YOUR TASK >>
Please copy every line of the records below that holds the word "center".

(Extracted data entries)
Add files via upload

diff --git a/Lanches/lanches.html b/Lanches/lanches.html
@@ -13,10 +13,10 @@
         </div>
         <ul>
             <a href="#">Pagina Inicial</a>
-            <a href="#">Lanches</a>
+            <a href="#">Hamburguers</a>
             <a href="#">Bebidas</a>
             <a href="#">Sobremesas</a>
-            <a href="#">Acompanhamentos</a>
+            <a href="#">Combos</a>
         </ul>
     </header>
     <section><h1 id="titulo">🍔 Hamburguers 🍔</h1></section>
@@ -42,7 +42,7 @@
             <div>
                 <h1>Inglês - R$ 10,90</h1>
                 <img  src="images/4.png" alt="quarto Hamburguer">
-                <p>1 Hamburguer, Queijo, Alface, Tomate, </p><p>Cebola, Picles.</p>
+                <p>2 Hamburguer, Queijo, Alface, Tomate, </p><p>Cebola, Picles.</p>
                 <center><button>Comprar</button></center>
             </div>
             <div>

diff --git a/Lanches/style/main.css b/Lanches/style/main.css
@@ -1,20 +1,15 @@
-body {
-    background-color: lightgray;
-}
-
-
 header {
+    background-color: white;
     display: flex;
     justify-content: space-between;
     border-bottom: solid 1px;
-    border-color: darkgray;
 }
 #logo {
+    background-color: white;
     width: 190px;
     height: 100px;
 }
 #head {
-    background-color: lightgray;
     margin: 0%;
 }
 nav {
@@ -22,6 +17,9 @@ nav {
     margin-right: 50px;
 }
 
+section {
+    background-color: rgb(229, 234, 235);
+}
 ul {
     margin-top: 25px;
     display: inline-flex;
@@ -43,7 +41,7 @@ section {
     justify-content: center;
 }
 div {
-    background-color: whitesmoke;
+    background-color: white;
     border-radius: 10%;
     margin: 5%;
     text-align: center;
* * *
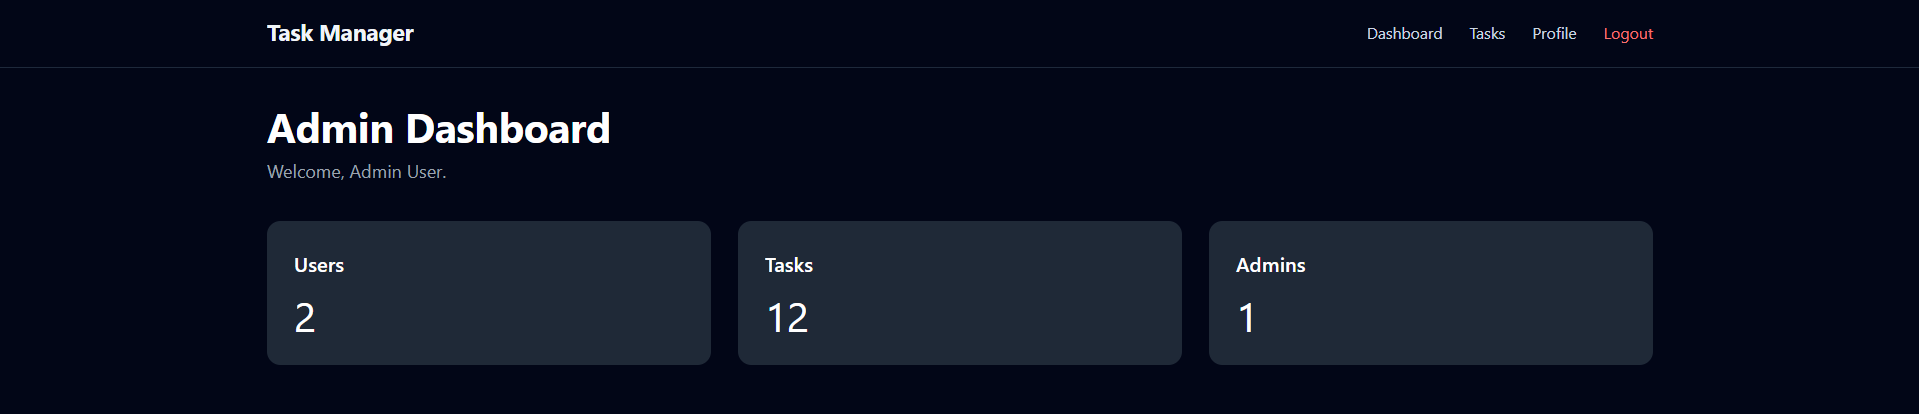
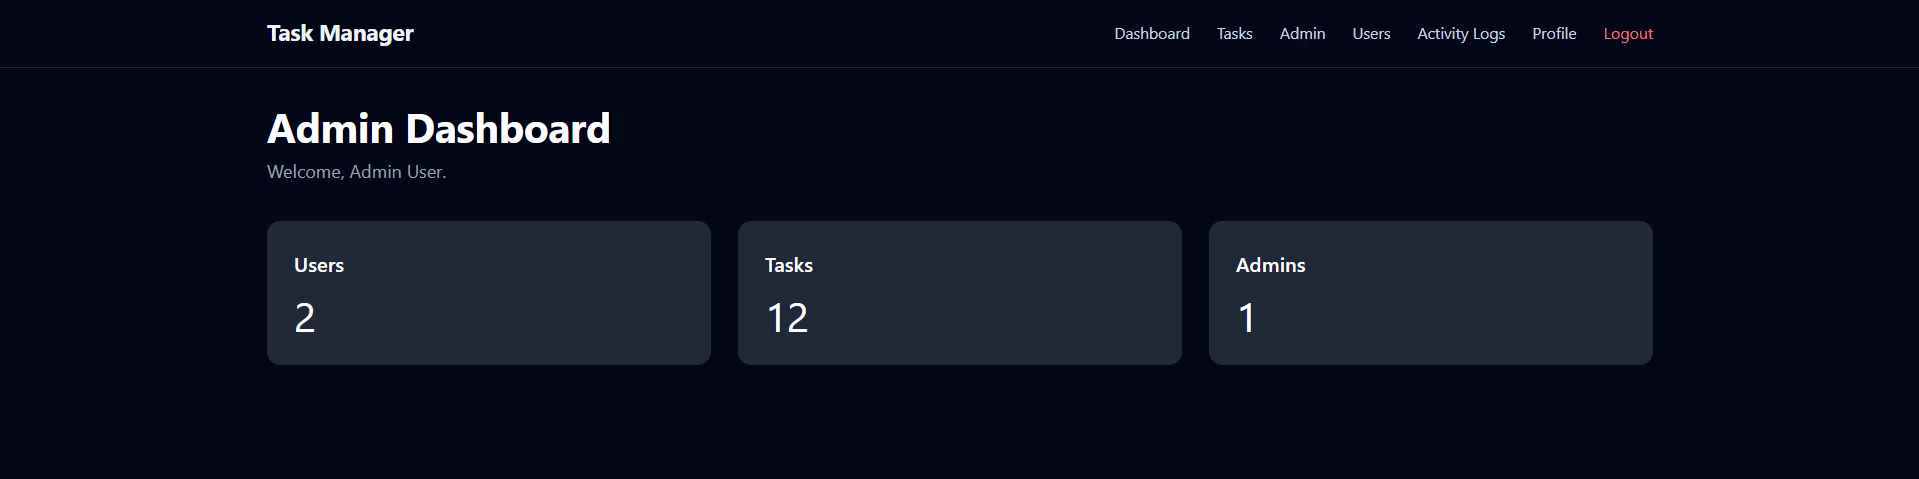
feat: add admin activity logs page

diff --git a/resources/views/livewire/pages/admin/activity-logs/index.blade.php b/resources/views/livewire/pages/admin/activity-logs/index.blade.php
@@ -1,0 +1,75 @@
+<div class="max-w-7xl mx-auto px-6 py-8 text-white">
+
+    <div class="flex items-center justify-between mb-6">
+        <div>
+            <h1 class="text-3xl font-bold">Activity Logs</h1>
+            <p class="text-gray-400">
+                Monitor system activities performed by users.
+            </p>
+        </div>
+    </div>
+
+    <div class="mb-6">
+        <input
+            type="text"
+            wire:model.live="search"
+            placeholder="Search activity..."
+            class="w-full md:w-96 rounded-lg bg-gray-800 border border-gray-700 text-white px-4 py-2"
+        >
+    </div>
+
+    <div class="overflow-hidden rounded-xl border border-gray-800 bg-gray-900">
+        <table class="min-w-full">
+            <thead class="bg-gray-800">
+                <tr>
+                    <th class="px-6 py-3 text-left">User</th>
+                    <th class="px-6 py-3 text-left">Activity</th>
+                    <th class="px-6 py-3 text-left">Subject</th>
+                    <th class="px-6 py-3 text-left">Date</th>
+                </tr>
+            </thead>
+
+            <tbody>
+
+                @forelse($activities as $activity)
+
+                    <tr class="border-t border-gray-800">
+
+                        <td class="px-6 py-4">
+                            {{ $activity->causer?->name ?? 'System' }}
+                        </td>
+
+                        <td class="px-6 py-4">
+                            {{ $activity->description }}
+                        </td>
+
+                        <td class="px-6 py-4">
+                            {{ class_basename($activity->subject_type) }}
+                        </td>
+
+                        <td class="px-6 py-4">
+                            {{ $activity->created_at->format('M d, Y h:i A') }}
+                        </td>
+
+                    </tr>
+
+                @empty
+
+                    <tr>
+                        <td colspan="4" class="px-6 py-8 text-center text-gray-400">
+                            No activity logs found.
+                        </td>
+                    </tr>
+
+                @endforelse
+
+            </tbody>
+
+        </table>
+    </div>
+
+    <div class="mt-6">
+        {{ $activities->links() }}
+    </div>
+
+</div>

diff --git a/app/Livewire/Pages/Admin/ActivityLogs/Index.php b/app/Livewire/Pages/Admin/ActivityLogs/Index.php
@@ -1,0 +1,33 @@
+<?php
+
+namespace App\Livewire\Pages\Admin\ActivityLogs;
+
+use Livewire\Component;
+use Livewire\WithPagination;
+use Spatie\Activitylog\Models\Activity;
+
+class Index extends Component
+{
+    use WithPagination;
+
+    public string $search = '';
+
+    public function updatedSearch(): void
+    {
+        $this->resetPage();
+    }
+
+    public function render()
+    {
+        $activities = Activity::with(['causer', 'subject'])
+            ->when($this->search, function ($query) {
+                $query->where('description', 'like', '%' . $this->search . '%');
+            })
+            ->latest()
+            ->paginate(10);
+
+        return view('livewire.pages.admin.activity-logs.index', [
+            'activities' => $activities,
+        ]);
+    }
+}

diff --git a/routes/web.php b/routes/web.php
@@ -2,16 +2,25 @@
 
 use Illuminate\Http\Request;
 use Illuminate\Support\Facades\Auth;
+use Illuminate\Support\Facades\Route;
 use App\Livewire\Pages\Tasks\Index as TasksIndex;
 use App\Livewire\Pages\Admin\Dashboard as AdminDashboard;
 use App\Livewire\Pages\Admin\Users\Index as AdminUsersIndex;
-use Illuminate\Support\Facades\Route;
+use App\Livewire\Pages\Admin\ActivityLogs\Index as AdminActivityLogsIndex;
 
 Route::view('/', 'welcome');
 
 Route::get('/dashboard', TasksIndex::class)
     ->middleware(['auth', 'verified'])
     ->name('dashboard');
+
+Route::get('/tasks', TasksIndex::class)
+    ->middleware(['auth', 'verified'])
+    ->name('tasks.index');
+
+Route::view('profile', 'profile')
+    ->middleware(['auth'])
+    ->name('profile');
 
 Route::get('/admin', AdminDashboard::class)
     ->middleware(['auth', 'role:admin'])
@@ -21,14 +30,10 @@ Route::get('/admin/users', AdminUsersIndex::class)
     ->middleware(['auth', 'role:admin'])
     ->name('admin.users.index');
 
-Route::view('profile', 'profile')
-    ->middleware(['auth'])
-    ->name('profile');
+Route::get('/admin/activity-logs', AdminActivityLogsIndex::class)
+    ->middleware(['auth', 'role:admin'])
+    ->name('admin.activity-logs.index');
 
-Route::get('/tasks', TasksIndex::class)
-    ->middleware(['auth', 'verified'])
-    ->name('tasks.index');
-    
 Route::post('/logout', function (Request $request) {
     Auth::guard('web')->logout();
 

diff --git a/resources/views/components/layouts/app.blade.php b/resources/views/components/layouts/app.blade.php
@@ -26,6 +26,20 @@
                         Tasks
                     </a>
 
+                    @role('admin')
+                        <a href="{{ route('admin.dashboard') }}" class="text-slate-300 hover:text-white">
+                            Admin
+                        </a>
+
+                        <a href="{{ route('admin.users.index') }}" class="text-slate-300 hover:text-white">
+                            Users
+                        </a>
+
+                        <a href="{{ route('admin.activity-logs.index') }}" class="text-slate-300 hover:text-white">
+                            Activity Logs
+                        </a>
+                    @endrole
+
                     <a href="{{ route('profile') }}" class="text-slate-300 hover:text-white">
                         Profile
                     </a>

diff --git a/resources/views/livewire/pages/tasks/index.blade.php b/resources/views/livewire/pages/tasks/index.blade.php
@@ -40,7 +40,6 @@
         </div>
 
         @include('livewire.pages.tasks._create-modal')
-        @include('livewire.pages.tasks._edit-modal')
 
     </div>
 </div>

TASK OUTPUT >>
                 <center><button>Comprar</button></center>
     justify-content: center;
     text-align: center;
+    <div class="flex items-center justify-between mb-6">
+                        <td colspan="4" class="px-6 py-8 text-center text-gray-400">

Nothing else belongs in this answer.